Lisa Miller, violin; Terrence Thornhill, violoncello

3. Mouse Chase                                                                           Philip Dai
Philip Dai, violin

4. Night Time                                                                          Deborah Lee
Deborah Lee, violin

5. Song Quasi Sonata                                                                   Larry Qin
Larry Qin, violin

6. The Royal Allegro in D                                                            Matt Holt
Terrence Thornhill, violoncello

7. Pas avec de nom                                                             Aoma Caldwell
Kelsey Mulgrew, viola; Terrence Thornhill, violoncello

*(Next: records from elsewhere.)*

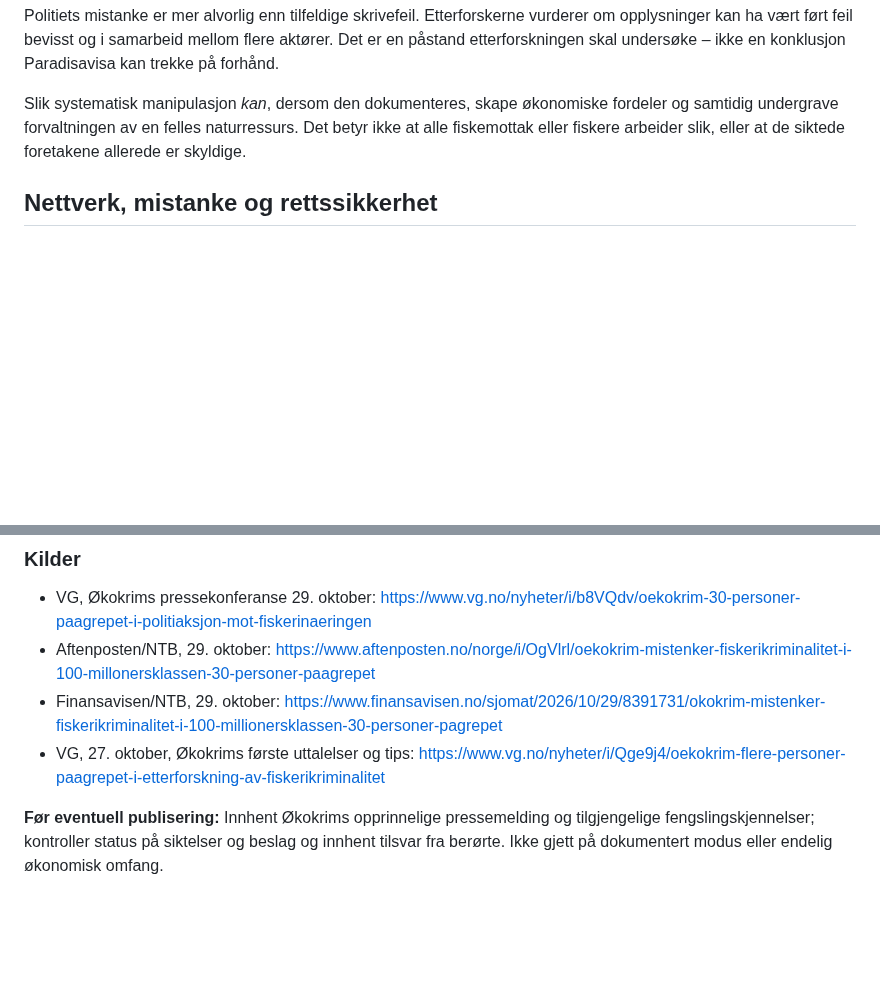
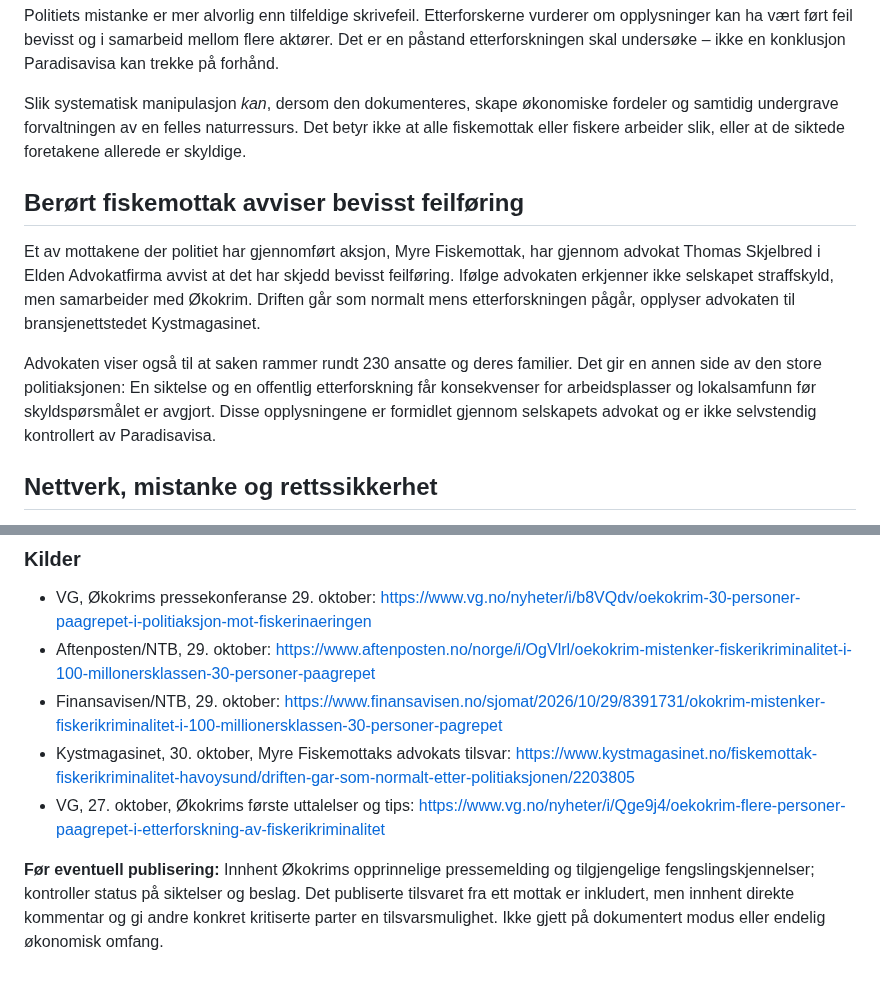
Before and after one commit to Paradispartiet/Paradisavisa, a Markdown page: redaksjon/utkast/2026-11-02-fiskeri-okokrim.md, 2 parts joined by grey strips. Drawn GitHub-style; blank space fills up the shorter version.

```diff
--- a/redaksjon/utkast/2026-11-02-fiskeri-okokrim.md
+++ b/redaksjon/utkast/2026-11-02-fiskeri-okokrim.md
@@ -23,6 +23,12 @@ Politiets mistanke er mer alvorlig enn tilfeldige skrivefeil. Etterforskerne vur
 
 Slik systematisk manipulasjon *kan*, dersom den dokumenteres, skape økonomiske fordeler og samtidig undergrave forvaltningen av en felles naturressurs. Det betyr ikke at alle fiskemottak eller fiskere arbeider slik, eller at de siktede foretakene allerede er skyldige.
 
+## Berørt fiskemottak avviser bevisst feilføring
+
+Et av mottakene der politiet har gjennomført aksjon, Myre Fiskemottak, har gjennom advokat Thomas Skjelbred i Elden Advokatfirma avvist at det har skjedd bevisst feilføring. Ifølge advokaten erkjenner ikke selskapet straffskyld, men samarbeider med Økokrim. Driften går som normalt mens etterforskningen pågår, opplyser advokaten til bransjenettstedet Kystmagasinet.
+
+Advokaten viser også til at saken rammer rundt 230 ansatte og deres familier. Det gir en annen side av den store politiaksjonen: En siktelse og en offentlig etterforskning får konsekvenser for arbeidsplasser og lokalsamfunn før skyldspørsmålet er avgjort. Disse opplysningene er formidlet gjennom selskapets advokat og er ikke selvstendig kontrollert av Paradisavisa.
+
 ## Nettverk, mistanke og rettssikkerhet
 
 Økokrim mener etterforskningen har karakter av organisert økonomisk kriminalitet. Påtalemyndigheten har vist til fare for bevisforspillelse i forbindelse med varetektsfengslingene.
@@ -39,6 +45,7 @@ Det er først når disse spørsmålene er besvart med dokumenter og uavhengige k
 - VG, Økokrims pressekonferanse 29. oktober: https://www.vg.no/nyheter/i/b8VQdv/oekokrim-30-personer-paagrepet-i-politiaksjon-mot-fiskerinaeringen
 - Aftenposten/NTB, 29. oktober: https://www.aftenposten.no/norge/i/OgVlrl/oekokrim-mistenker-fiskerikriminalitet-i-100-millonersklassen-30-personer-paagrepet
 - Finansavisen/NTB, 29. oktober: https://www.finansavisen.no/sjomat/2026/10/29/8391731/okokrim-mistenker-fiskerikriminalitet-i-100-millionersklassen-30-personer-pagrepet
+- Kystmagasinet, 30. oktober, Myre Fiskemottaks advokats tilsvar: https://www.kystmagasinet.no/fiskemottak-fiskerikriminalitet-havoysund/driften-gar-som-normalt-etter-politiaksjonen/2203805
 - VG, 27. oktober, Økokrims første uttalelser og tips: https://www.vg.no/nyheter/i/Qge9j4/oekokrim-flere-personer-paagrepet-i-etterforskning-av-fiskerikriminalitet
 
-**Før eventuell publisering:** Innhent Økokrims opprinnelige pressemelding og tilgjengelige fengslingskjennelser; kontroller status på siktelser og beslag og innhent tilsvar fra berørte. Ikke gjett på dokumentert modus eller endelig økonomisk omfang.
+**Før eventuell publisering:** Innhent Økokrims opprinnelige pressemelding og tilgjengelige fengslingskjennelser; kontroller status på siktelser og beslag. Det publiserte tilsvaret fra ett mottak er inkludert, men innhent direkte kommentar og gi andre konkret kritiserte parter en tilsvarsmulighet. Ikke gjett på dokumentert modus eller endelig økonomisk omfang.
```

Paul Mack Somers, instructor/coach

New Music Forum II

Friday, August 6, 2010  8:00 pm

Wilkins Hall, Room 143
Kean University, Union, NJ

1. Pas de nom                                                                     Aoma Caldwell
Kelsey Mulgrew, viola; Terrence Thornhill, violoncello

2. Shifting Down                                                                      Evan Pittson
Evan Pittson, viola

3. In My Dreams                                                                    Kara Delonas
Lisa Miller, violin; Neil Aaronson, viola;
Terrence Thornhill, violoncello

4. Spinning                                                                        Kelsey Mulgrew
Lisa Miller, violin; Neil Aaronson, viola

5. Caged B (a melodrama)                                                            Sheli Frank
    1. Freedom Bound
    2. Bound to Return
    3. Return Free
Lisa Miller, violin 1; Neil Aaronson, violin 2
Terrence Thornhill, speaker

6.  Duo in F minor                                                                  Matthew Holt
Neil Aaronson, violin; Terrence Thornhill, violoncello

7. Summer Gu Zheng Memory                                           Aoma Caldwell
Lisa Miller,  violin; Neil Aaronson, viola;
Terrence Thornhill, violoncello


Paul Mack Somers, instructor/coach


The Italian Christmas Concerti by Ed Black, ASTA/NJ Historian


Many of us are familiar with the Corelli “Christmas Concerto.” However, there is a “Bolognese School of Composition” that produced Giuseppe Torelli, Francesco Manfredini, and Pietro Locatelli as well. (The music, not the cheese.) These Concerti Grossi are beautiful gems that should be heard more often. All are published. When I taught in Belleville we did a different one on each Christmas (or winter) concert. I also did one on the Lakeland Symphony concerts. Students looked forward to which one I would select for our winter concert.
Often these Concerti were performed as separate pieces and not in entirety. For High School teachers it is a great way to train students to “play out” if they have one of the solo parts. (And they will practice like crazy to get one of those solo parts!) They are all scored for Violin one and two, Viola, Cello- Bass and Continuo. The only exception is the Locatelli which has two Viola parts. The concertino has Violin one and two, and a solo Cello part.  Three  have specific sections labeled “Pastorale” referring to the shepherds in the Nativity.
Recordings of these exist by I Musici, and I Solisti Italiani.  
Ed Black ASTA Historian